It was just some kind of blind impulse you had in the tree there, you didn't know what you were doing. Was that it?

Gene replies instantly, "Yes, yes, that was it. Oh that was it . . . ." Finny continues to convince himself:

I think I can believe that. I've gotten awfully mad sometimes and almost forgotten what I was doing. I think I believe you, I think I can believe that. Then that was it. Something just seized you. It wasn't anything you really felt against me, it wasn't some kind of hate you've felt all along. It wasn't anything personal.

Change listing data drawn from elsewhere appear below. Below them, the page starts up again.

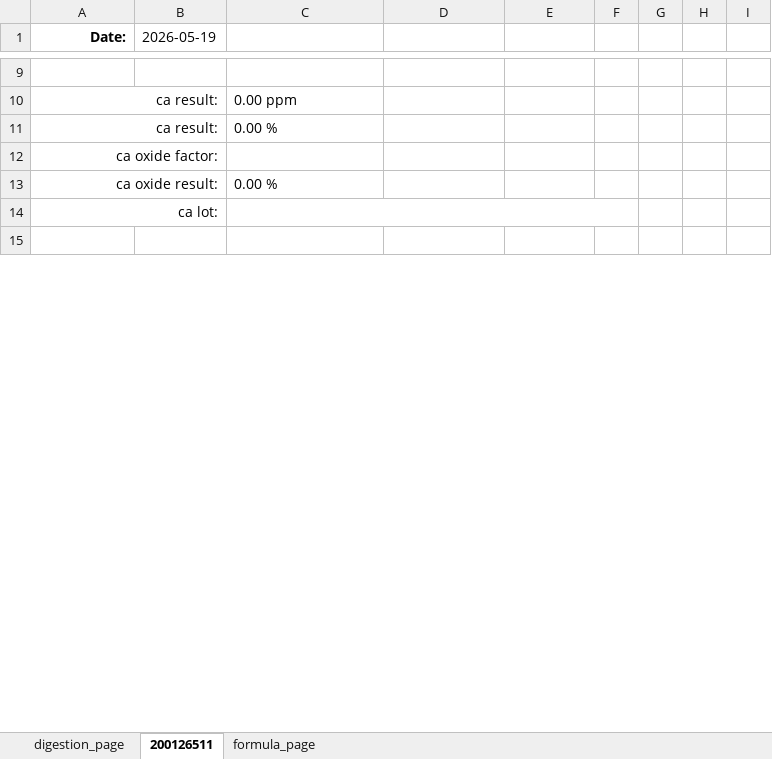
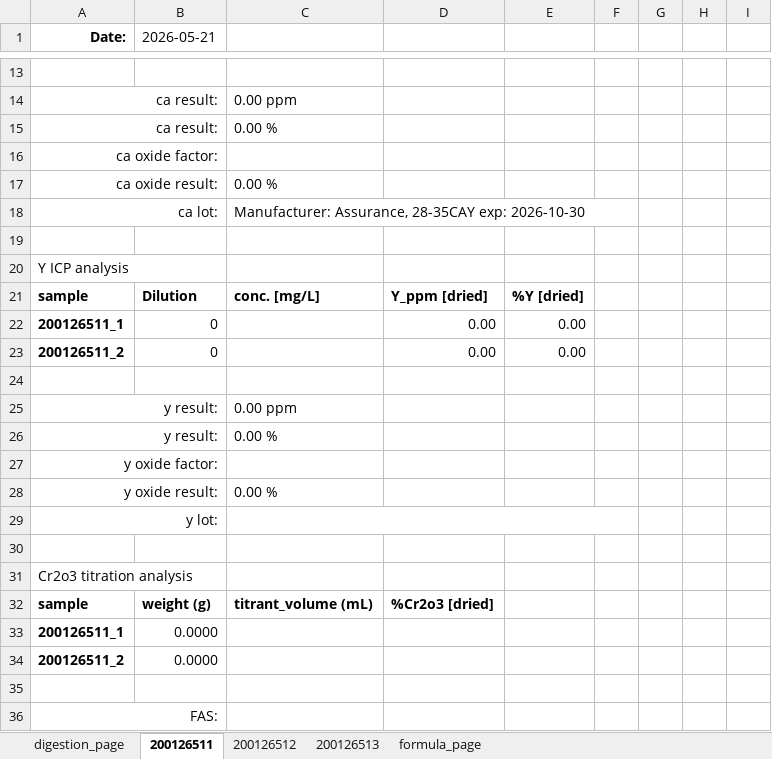
Before and after one commit to cvrl10/request_template, an Excel workbook: master_workbook.xlsx, sheet 200126511, drawn as a sheet; only a part is shown, gaps mark what is left out; the shorter side is filled out with more unchanged rows; values as stored, in another font and other column widths than the file's, no borders; conditional formats not drawn; addresses are those after the commit; the diff covers the shown part only; the diff names each change by its address in the sheet, - before the commit and + after, or states it on an @@ line.

```diff
--- a/master_workbook.xlsx (sheet 200126511)
+++ b/master_workbook.xlsx (sheet 200126511)
+sheet tab: 200126512
+sheet tab: 200126513
-B1: 2026-05-19
+B1: 2026-05-21
-C18: (empty)
+C18: Manufacturer: Assurance, 28-35CAY exp: 2026-10-30
+row 19: (empty)
+row 20: Y ICP analysis
+row 21: sample | Dilution | conc. [mg/L] | Y_ppm [dried] | %Y [dried]
+row 22: 200126511_1 | 0 |  | 0.00 | 0.00 |  | 0 | 0 | 0
+row 23: 200126511_2 | 0 |  | 0.00 | 0.00 |  | 0 | 0 | 0
+row 24: (empty)
+row 25: y result: |  | 0.00 ppm
+row 26: y result: |  | 0.00 %
+row 27: y oxide factor:
+row 28: y oxide result: |  | 0.00 %
+row 29: y lot:
+row 30: (empty)
+row 31: Cr2o3 titration analysis
+row 32: sample | weight (g) | titrant_volume (mL) | %Cr2o3 [dried]
+row 33: 200126511_1 | 0.0000 |  |  |  |  | 0
+row 34: 200126511_2 | 0.0000 |  |  |  |  | 0
+row 35: (empty)
+row 36: FAS:
```
Also changed, not shown: 22 added rows and 3 edited cells elsewhere in this sheet, sheet digestion_page, formulas that keep their value, 14 other files.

In other words, Finny convinces himself that Gene never meant to hurt him because that is what he must believe.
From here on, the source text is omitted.